  8. Chapter 2 FROM SOVEREIGNTY TO RECOGNITION, 1955–1973
    (pp. 75-167)

    After 1955, British–West German relations came at times under considerable pressure over the question of how to handle the de facto existence of the GDR. The second German state realised that there were differences of opinion between the British and West German allies and attempted to strengthen those political forces in Britain most in favour of recognising the GDR. In the absence of official diplomatic relations, it was forced to use other channels of communication. It was particularly keen to develop its relations with the British Left, especially the Labour Left, and it also actively sought to promote trade...

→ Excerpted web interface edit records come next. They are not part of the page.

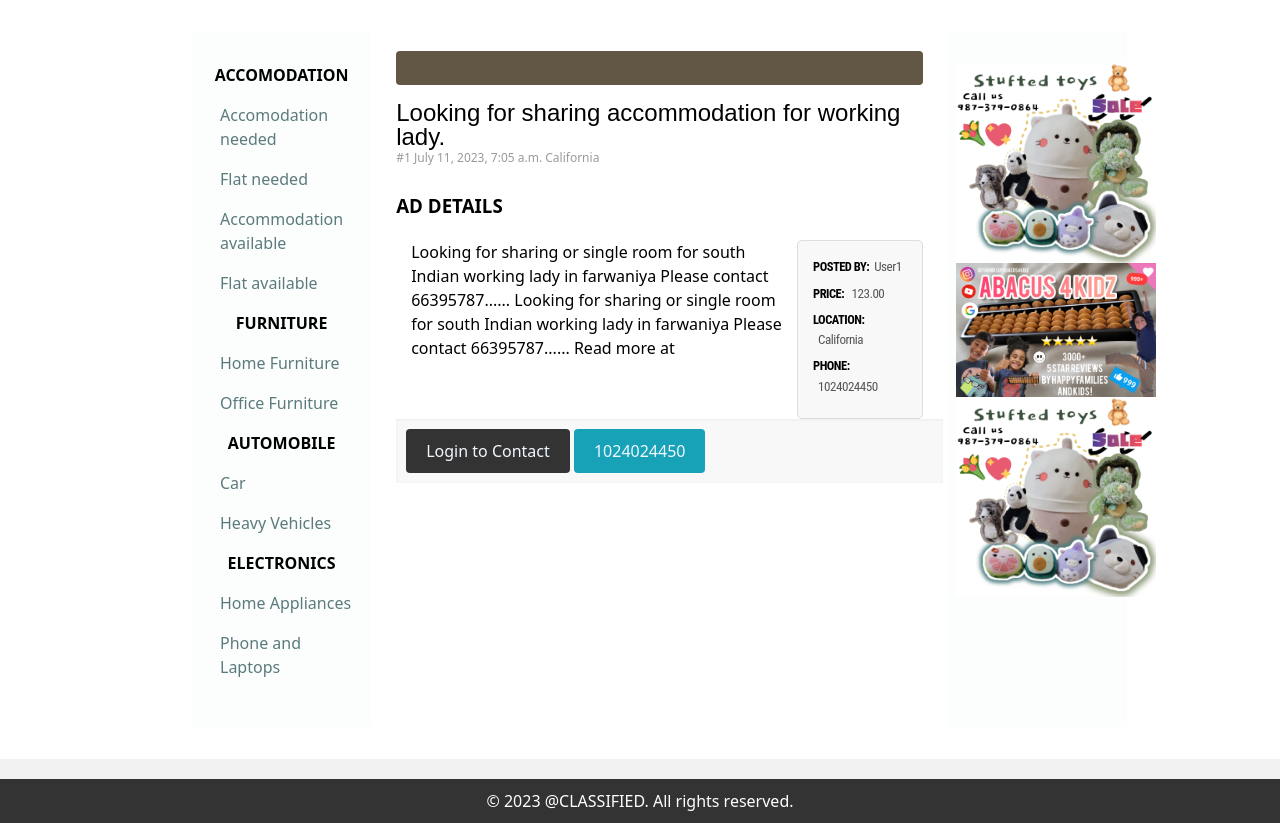
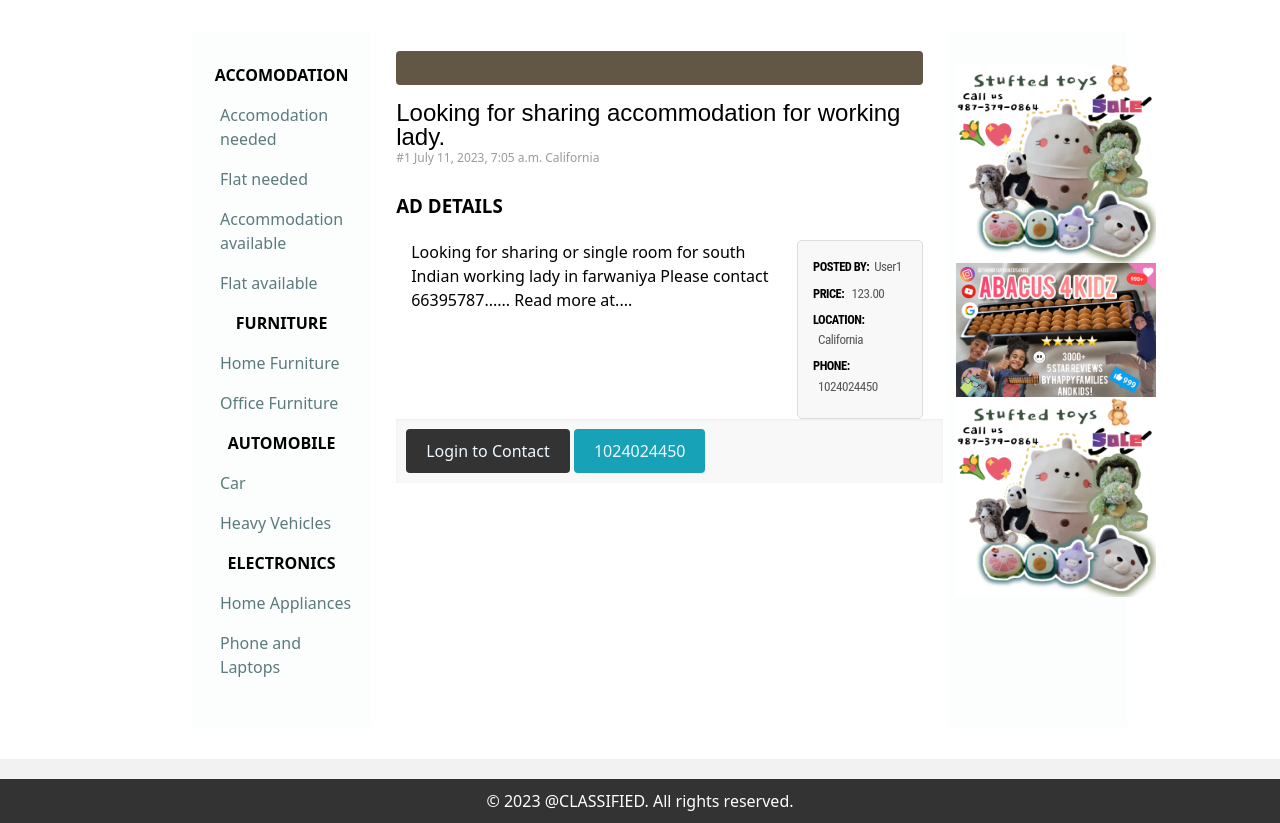
Before and after one commit to irfanariyaz/Django_project, a Django app: page /show/1/ in a window 1280 px wide. Shown: the part 72-895 px from the top of the page. Run offline with Django 4.2, Linux system fonts and the light colour scheme; data comes from the database, SQL or seed files in the repository; some libraries are stand-ins or nearby versions.

Commit message:
updated  show.html

```diff
--- a/login/templates/login/show.html
+++ b/login/templates/login/show.html
@@ -11,9 +11,8 @@
     </div>
     <h3>AD DETAILS</h3>
     <div class="details">
-        <p> {{classifield.description}} Looking for sharing or single room for south Indian working lady in farwaniya Please contact 66395787......
-
-            Read more at </p>
+        <p> {{classifield.description}}
+            Read more at.... </p>
         <div>
             <div class="details_right_box">
 
```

  9. Chapter 3 NORMALISATION OF RELATIONS AND NEW BEGINNINGS, 1973–1979
    (pp. 168-224)

    When official recognition of the GDR by Britain finally came about, it did so as a consequence of the Basic Treaty of 1972 between the two Germanys and was swiftly followed by the setting up of official diplomatic relations. The Western allies of the FRG, including Britain had, by and large, stayed carefully one step behind West Germany’s Ostpolitik and it was only after the FRG had signalled its willingness to recognise the GDR in negotiations which started in 1970, that other Western states, including Britain, followed suit. This chapter begins by discussing the role of the GDR’s diplomatic representation...

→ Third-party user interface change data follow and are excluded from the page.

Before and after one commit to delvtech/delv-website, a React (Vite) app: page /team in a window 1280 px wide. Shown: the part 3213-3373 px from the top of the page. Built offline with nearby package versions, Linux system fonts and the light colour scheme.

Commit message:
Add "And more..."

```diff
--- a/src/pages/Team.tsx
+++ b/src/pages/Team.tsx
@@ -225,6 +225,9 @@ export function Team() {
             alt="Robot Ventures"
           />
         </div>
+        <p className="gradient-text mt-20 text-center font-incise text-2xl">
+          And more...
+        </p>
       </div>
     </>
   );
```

  10. Chapter 4 FROM THE SECOND COLD WAR TO THE COLLAPSE OF THE GDR, 1979–1990
    (pp. 225-300)

    The election victories of Margaret Thatcher in the UK in 1979 and Ronald Reagan in the US in 1980 marked the onset of the ‘second Cold War’, in which American and British governments returned to cruder forms of anti-communism characteristic of the pre-détente period. This chapter will ask what impact the second Cold War had on relations between Britain and the GDR. It will also look at the impact of Gorbachev’s reform communism on British–GDR relations: how was the GDR viewed in light of the Soviet Union’s attempt to combine communism with economic and political reform. Official diplomatic and...

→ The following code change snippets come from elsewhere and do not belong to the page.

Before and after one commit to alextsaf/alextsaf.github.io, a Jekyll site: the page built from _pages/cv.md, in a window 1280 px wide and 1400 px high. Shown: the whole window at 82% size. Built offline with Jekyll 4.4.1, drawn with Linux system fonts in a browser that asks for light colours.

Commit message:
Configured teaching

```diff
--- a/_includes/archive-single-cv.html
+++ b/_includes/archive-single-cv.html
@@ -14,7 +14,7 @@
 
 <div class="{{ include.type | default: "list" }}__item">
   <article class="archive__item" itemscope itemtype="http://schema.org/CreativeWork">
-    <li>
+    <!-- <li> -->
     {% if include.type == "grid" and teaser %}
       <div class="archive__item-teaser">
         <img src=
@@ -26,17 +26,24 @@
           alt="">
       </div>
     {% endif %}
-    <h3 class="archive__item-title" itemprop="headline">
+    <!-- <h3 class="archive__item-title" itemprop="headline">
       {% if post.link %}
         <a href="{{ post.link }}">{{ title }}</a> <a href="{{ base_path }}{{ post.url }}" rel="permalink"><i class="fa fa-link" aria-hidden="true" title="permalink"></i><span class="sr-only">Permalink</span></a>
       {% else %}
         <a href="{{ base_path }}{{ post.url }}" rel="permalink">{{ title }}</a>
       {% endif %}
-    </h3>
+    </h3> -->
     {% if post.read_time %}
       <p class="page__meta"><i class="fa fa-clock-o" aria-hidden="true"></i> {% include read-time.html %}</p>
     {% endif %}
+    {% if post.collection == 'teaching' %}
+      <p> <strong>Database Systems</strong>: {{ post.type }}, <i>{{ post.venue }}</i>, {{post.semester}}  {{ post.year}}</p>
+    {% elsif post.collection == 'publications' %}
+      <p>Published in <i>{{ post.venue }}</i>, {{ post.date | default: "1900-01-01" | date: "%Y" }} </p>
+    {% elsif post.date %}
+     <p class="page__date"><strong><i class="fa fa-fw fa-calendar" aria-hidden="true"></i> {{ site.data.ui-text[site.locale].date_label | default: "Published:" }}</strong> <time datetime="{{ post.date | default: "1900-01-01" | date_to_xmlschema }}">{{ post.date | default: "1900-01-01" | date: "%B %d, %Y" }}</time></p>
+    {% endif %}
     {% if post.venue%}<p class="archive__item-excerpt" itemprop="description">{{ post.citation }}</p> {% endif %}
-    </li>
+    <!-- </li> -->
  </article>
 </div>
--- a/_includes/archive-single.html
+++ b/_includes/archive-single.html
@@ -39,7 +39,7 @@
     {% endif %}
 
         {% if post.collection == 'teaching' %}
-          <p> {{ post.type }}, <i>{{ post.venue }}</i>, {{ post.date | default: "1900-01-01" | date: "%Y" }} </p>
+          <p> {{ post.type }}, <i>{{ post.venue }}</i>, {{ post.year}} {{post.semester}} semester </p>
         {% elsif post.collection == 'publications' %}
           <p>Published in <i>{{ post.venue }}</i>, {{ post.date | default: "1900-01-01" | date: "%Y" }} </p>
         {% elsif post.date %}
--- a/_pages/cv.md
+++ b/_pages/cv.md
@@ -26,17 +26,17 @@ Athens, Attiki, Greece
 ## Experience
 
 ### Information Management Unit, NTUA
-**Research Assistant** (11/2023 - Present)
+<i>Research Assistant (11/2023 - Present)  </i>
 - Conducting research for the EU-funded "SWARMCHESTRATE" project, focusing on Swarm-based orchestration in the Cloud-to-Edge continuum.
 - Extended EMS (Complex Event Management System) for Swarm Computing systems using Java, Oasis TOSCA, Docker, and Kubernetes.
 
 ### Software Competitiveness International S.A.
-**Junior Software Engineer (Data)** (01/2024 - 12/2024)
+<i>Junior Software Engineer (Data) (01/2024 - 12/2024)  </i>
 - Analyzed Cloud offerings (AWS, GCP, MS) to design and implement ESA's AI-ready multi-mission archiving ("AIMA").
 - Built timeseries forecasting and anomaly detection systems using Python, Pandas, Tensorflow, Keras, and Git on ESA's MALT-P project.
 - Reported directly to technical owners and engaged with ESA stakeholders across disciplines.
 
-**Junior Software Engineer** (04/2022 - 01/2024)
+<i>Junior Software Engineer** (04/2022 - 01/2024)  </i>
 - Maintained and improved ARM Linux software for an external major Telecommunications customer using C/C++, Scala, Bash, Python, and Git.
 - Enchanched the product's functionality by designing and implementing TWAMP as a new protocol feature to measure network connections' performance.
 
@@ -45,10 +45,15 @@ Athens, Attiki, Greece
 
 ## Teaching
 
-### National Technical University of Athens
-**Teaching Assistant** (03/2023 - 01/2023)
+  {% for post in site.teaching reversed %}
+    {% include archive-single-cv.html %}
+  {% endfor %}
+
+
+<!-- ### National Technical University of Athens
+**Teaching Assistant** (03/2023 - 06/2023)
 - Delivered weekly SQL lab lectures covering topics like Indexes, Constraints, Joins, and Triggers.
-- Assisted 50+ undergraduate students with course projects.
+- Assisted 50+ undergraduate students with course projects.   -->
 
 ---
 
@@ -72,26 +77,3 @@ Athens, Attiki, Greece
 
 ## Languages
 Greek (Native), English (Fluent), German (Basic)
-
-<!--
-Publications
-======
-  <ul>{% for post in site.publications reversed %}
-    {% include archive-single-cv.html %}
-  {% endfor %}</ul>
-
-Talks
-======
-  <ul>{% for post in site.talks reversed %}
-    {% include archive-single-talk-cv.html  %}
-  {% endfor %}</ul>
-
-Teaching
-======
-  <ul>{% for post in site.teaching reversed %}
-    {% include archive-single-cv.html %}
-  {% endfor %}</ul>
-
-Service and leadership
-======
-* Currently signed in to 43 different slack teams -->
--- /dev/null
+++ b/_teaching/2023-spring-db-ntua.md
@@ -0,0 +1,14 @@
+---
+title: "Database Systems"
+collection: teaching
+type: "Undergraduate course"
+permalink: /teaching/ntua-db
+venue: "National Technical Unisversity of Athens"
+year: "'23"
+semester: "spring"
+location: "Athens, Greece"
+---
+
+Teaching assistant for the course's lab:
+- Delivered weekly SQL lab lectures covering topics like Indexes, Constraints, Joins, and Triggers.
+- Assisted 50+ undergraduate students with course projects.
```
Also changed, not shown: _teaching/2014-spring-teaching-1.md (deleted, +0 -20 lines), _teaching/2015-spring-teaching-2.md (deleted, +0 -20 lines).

  11. Conclusion: BRITAIN AND THE GDR, 1949–1990
    (pp. 301-336)

    The governing elites in Britain and the GDR had very different ideas about democracy, civil society and politics. The country’s economic systems were diametrically opposed. And they belonged to antagonistic power blocs during the Cold War. All of this, one might argue, does not exactly amount to an ideal scenario for blossoming relationships between the two countries. And yet, as the previous pages have shown, manifold links across the Iron Curtain existed from early on and persisted through various phases of Cold War history, undergoing many permutations over the course of forty years. Once the decision had been taken among...

  12. REFERENCES
    (pp. 337-364)
  13. INDEX
    (pp. 365-386)